A Birmingham research scientist has recently contributed to a multinational research project which has produced a major breakthrough with implications for both traditional combustion engines and zero-emission hydrogen fuel cells-powered vehicles.

Dr Ziyou Li, Reader in Nanoscale Science at the University of Birmingham’s School of Physics and Astronomy, worked as part of a team to develop a new platinum-based catalyst which helps deactivate toxic gases produced by traditional car engines and speed up the chemical reactions which make it possible for vehicles to run on zero-emission hydrogen fuel cell engines.

The new catalyst of platinum-gold nanoalloys with single platinum atomic sites represents a nearly 100-fold increase in efficiency over conventional platinum catalysts. It also offers other benefits, including consistent operational effectiveness over its lifespan, in contrast with the short lifetime of conventional catalysts.

The research project, which has been recently published in the journal Nature Materials as “Golden single-atomic-site platinum electrocatalysts” was led by Professor Peng Zhang at Dalhousie University in Canada. Dr Li led on atomic scale microscopic characterization for the project, by the aberration corrected Scanning Transmission Electron Microscopy based at Birmingham. Using real-space chemical imaging, Dr Li and her colleagues were able to demonstrate that the observed increase in the performance of the new catalyst was due to a synergy effect between single atomic site platinum and their surrounding gold atoms.  The unique structure also prevents ‘poisoning’ which deactivates conventional Pt-based catalysts.

This work arises from a multi-institution collaborations by scientists from Canada, UK, USA, China, and Saudi Arabia. They comprise chemists, physicists and materials scientists working on synthesis, characterization as well as ab-initio calculation of possible catalytic pathways.
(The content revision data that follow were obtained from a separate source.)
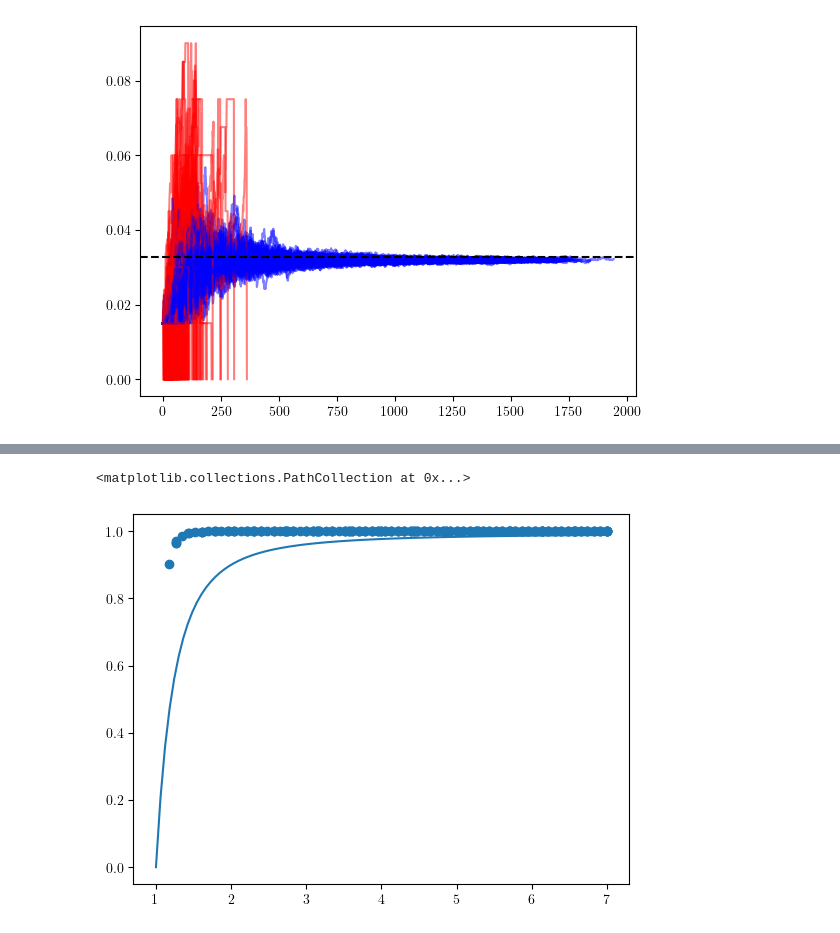
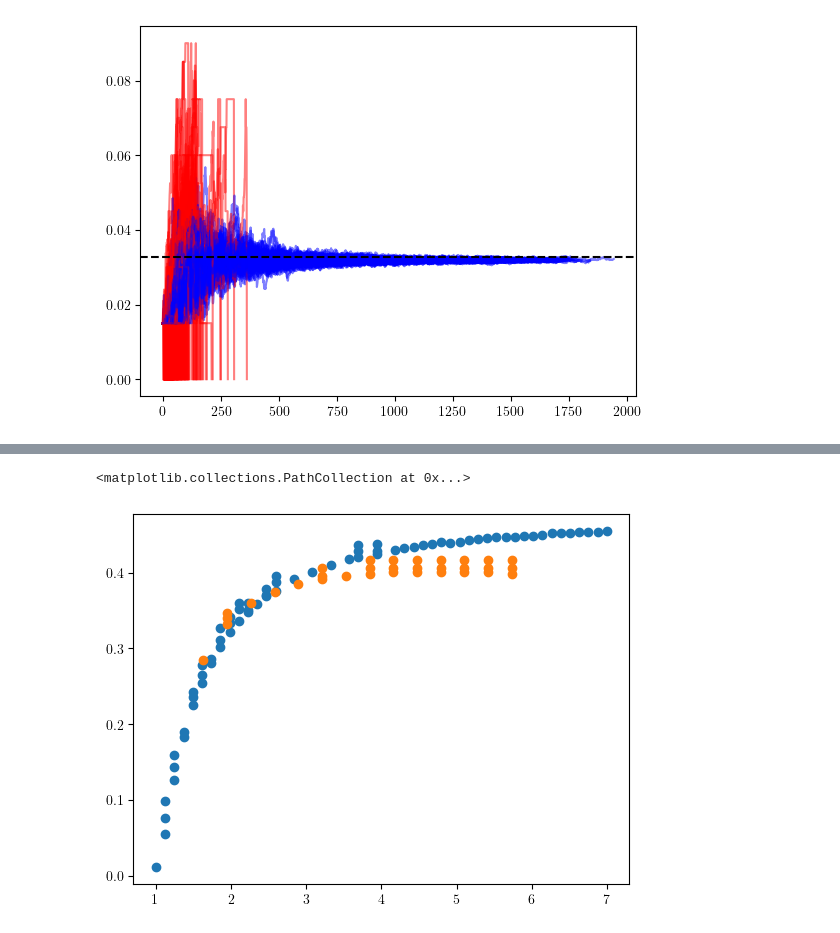
Before and after one commit to francescozambelli/CancerEvo, a Jupyter notebook: notebooks/analysis.ipynb, the cells around one changed output, grey strips where cells are left out. Drawn from its saved outputs; the diff is of its cells as text; code cells hidden in the pictures.

```diff
--- a/notebooks/analysis.ipynb
+++ b/notebooks/analysis.ipynb
@@ -248,15 +252,16 @@ stabl
 # %%
 x = np.linspace(1,7,100)
 
 def th_pred(x):
     mu = 0.015
     ps = (1-mu)**(10)
     return (1-((1+1/x)/2)**(1/10))
 def pdeath(x):
     return 1-(1-x)**(10)
 
-plt.plot(x, pdeath(th_pred(x)))
+#plt.plot(x, pdeath(th_pred(x)))
+plt.scatter(stab['rmax_norm'], pdeath(stab['stable_dmu']*10))
 plt.scatter(stabl['rmax_norm'], pdeath(stabl['stable_dmu']*10))
 # %% [output]
 <matplotlib.collections.PathCollection at 0x...>
-[figure, old version]
+[figure, new version]
```
Also changed, not shown: parts of 3 cells of this notebook, 7 other files.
Reflecting on her contribution, Dr Li said: "This is an excellent example showing the importance of interdisciplinary collaboration in today’s scientific research. I'm proud that we at Birmingham were able to use our expertise to evidence the substantial benefits of single-atom Pt catalysts over traditional catalysts."

Dr Li’s current research interests are on atomic structures of nanoclusters and nanoparticles, applications of electron microscopy in nanomaterials by chemical and physical methods.  Her research has been supported by Royal Society grant on “Direct imaging of bimetallic nanoparticles”, EU Cost Action on “nanoalloys” and EPSRC grants on nanoclusters.  Her work has been across a wider range of nanomaterials through UK and international collaborations.